American League: New York Yankees (99-52) - 20th World Series (won 16 previous times)
National League: Brooklyn Dodgers (105-49) - Seventh World Series
Dodgers vs. Yankees. Yankees vs. Dodgers. It seemed like every year - or at least every other year - the World Series was the Yankees against the Dodgers. And every year, it was the Yankees beating the Dodgers.
This year, though, was supposed to be different. After all the years of predictability, 1953 was supposed to be the Dodgers' year. For the first time, they were clearly the better team. They won a franchise record 105 games, led the league in virtually every offensive category, and won the pennant by 13 games. For long-suffering Dodger fans, 1953 was supposed to finally be "next year."
But it wasn't next year. It was the same story as it was in 1952, 1949, 1947 and 1941. The Yankees were just too good. Because while Brooklyn may have had the best offense in baseball, their pitchers were no more than good enough, and good enough usually didn't cut it in the World Series. And if the Dodgers had forgotten that key fact, the Yankees quickly reminded them; Billy Martin's three-run triple was the key hit of a four-run in the first inning of the first game. Brooklyn fought back to tie the game, but the Yankees scored four runs in the final two innings to win the first game.
The Yankees won the next one, too, coming from behind again. Martin tied the game with a home run in the 7th, and Mickey Mantle won it with a blast in the 8th. The Dodgers had entered the series with so much optimism, but that was all shattered after the first two games. It was just two games, but it was the same old story. Even though the Dodgers won the next two games - Game 3 on an 8th inning home run by Roy Campanella, Game 4 in much easier fashion - the optimism, the hope was gone.
Game 5 was the one that turned things, as the Yankees smashed four home runs to become the first team to win a road game in the series. After breaking serve, there was no doubt they'd win the series in Yankee Stadium, and though the Dodgers made things close, Martin's one-out single in the bottom of the ninth sent Hank Bauer around third for the game- and series-winning run.
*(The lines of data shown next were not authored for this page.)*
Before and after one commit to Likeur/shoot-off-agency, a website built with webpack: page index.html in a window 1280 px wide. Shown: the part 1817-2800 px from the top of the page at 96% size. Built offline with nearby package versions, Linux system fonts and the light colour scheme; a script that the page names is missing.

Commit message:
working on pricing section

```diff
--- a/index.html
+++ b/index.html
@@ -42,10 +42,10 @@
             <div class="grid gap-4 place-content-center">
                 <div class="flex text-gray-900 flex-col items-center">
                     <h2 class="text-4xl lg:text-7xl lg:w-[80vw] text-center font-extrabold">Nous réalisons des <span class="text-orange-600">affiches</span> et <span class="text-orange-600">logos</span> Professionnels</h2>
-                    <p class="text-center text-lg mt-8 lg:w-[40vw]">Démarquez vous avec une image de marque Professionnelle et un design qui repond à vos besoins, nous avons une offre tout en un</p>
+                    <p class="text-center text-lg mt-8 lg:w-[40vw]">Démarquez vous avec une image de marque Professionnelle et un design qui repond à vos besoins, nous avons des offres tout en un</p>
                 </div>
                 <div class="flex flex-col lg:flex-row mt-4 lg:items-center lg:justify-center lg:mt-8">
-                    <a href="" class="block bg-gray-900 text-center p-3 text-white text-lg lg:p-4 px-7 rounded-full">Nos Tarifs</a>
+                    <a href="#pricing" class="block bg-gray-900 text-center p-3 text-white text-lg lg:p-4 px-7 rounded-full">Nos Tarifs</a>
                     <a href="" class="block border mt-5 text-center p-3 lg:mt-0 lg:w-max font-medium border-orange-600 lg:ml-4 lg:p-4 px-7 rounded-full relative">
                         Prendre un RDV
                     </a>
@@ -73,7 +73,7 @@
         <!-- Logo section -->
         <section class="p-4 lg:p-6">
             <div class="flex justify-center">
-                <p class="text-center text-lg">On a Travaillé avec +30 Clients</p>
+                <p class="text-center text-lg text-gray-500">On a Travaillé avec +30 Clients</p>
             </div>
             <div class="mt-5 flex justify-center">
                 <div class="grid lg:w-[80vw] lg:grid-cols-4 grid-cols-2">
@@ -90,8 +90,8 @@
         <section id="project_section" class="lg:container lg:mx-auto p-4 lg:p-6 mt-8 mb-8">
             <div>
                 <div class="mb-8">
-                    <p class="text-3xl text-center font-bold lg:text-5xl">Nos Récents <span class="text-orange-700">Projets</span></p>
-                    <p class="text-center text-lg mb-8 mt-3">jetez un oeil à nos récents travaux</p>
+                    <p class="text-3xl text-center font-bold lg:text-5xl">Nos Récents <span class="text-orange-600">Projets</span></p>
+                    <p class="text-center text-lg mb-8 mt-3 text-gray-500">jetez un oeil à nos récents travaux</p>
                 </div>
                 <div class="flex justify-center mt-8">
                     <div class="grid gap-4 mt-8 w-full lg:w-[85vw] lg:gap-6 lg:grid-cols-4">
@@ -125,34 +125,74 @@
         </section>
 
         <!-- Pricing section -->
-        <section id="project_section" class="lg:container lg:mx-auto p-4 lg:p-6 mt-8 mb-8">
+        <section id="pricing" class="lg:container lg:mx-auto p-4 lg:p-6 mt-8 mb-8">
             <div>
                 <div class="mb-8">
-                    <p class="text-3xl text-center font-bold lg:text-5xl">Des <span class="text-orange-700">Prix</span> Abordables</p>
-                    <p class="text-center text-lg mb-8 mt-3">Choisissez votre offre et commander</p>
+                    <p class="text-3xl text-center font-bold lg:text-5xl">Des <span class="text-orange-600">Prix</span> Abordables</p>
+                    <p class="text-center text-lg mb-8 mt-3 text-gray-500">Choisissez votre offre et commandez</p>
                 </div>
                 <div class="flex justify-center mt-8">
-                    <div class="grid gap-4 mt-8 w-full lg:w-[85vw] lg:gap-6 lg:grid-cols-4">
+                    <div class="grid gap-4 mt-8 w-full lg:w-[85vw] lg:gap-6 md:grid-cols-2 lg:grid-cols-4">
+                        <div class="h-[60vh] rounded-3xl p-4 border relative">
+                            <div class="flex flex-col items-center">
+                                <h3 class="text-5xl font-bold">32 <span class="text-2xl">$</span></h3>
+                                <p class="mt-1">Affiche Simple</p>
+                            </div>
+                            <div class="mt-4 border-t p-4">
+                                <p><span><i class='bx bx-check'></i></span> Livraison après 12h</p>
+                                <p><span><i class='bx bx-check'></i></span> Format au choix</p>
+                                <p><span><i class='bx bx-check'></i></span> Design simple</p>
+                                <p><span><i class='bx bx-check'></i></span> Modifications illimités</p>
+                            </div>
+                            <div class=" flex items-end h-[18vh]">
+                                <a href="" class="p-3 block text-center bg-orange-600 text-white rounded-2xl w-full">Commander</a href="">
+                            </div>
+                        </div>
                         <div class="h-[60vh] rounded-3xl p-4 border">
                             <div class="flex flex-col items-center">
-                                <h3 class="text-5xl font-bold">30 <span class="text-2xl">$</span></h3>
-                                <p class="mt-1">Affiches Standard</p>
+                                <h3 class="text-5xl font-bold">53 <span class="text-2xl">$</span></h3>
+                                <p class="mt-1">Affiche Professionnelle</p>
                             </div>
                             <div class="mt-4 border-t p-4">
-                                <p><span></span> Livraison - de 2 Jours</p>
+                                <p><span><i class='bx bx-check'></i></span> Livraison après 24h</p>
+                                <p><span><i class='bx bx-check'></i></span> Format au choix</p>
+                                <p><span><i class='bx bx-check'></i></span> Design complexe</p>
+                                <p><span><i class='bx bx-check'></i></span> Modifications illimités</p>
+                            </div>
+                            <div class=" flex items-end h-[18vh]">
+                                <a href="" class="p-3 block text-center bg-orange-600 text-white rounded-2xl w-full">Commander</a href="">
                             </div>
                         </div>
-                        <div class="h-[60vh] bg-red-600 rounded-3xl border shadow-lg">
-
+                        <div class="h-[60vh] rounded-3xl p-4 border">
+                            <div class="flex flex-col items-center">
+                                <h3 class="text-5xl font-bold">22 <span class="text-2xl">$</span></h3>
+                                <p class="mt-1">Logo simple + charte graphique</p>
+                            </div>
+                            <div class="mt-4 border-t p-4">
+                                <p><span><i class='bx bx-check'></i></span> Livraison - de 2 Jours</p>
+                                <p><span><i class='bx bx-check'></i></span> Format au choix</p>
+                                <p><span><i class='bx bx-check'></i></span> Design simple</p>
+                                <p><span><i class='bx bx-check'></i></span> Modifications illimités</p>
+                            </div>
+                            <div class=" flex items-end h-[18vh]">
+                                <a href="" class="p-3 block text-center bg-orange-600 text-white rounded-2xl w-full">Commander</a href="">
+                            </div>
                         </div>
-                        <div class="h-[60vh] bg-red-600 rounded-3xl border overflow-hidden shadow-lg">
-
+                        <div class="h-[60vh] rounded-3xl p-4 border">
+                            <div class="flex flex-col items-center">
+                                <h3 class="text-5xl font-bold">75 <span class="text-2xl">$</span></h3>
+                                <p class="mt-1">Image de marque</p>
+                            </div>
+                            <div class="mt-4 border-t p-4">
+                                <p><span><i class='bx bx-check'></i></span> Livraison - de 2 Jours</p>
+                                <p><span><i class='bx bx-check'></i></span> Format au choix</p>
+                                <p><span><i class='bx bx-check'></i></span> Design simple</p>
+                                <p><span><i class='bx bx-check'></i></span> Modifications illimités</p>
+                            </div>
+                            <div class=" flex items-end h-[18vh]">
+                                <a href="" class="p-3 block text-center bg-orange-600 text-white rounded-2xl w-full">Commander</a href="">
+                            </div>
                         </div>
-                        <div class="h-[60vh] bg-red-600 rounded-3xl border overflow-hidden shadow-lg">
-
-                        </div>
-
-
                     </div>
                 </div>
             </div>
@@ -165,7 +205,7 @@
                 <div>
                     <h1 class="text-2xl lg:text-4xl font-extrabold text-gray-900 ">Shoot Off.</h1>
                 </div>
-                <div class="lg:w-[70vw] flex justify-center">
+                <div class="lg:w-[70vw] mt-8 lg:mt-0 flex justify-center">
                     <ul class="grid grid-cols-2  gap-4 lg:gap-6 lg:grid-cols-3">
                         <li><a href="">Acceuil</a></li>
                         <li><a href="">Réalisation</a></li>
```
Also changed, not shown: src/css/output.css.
One game away from their annual destruction of all of Brooklyn's hopes and dreams, the Yankees took a 3-0 lead after two innings of Game 6, a lead that would have been much bigger if not for them leaving the bases loaded both innings. It was 3-1 entering the ninth when the Dodgers finally woke up, with Carl Furillo hitting a two-run home run to tie the game. After reliever Clem Labine struck out to end the inning, the Yankees quickly went to work. With one out, Martin came up with runners on the corners and ended the series with a single.
Martin dominated the series from the first inning to the last, hitting .500 with a series-high 8 runs batted in. He had two triples and two home runs, and seemed to do whatever he wanted whenever he wanted.
(Home team shaded; winners in Bold)
I'm ranking all the World Series, from worst to best. Here are the ones I've done so far:
40. 1953 - New York (A) def. Brooklyn (N) 4-2
41. 1941 - New York (A) def. Brooklyn (N) 4-2
42. 1958 - New York (A) def. Milwaukee (N) 4-3
43. 1959 - Los Angeles (N) def. Chicago (A) 4-2
44. 2008 - Philadelphia (N) def. Tampa Bay (A) 4-1
45. 1933 - New York (N) def. Washington (A) 4-1
46. 1929 - Philadelphia (A) def. Chicago (N) 4-1
47. 1982 - St. Louis (N) def. Milwaukee (A) 4-3
48. 1923 - New York (A) def. New York (N) 4-2
49. 1944 - St. Louis (N) def. St. Louis (A) 4-2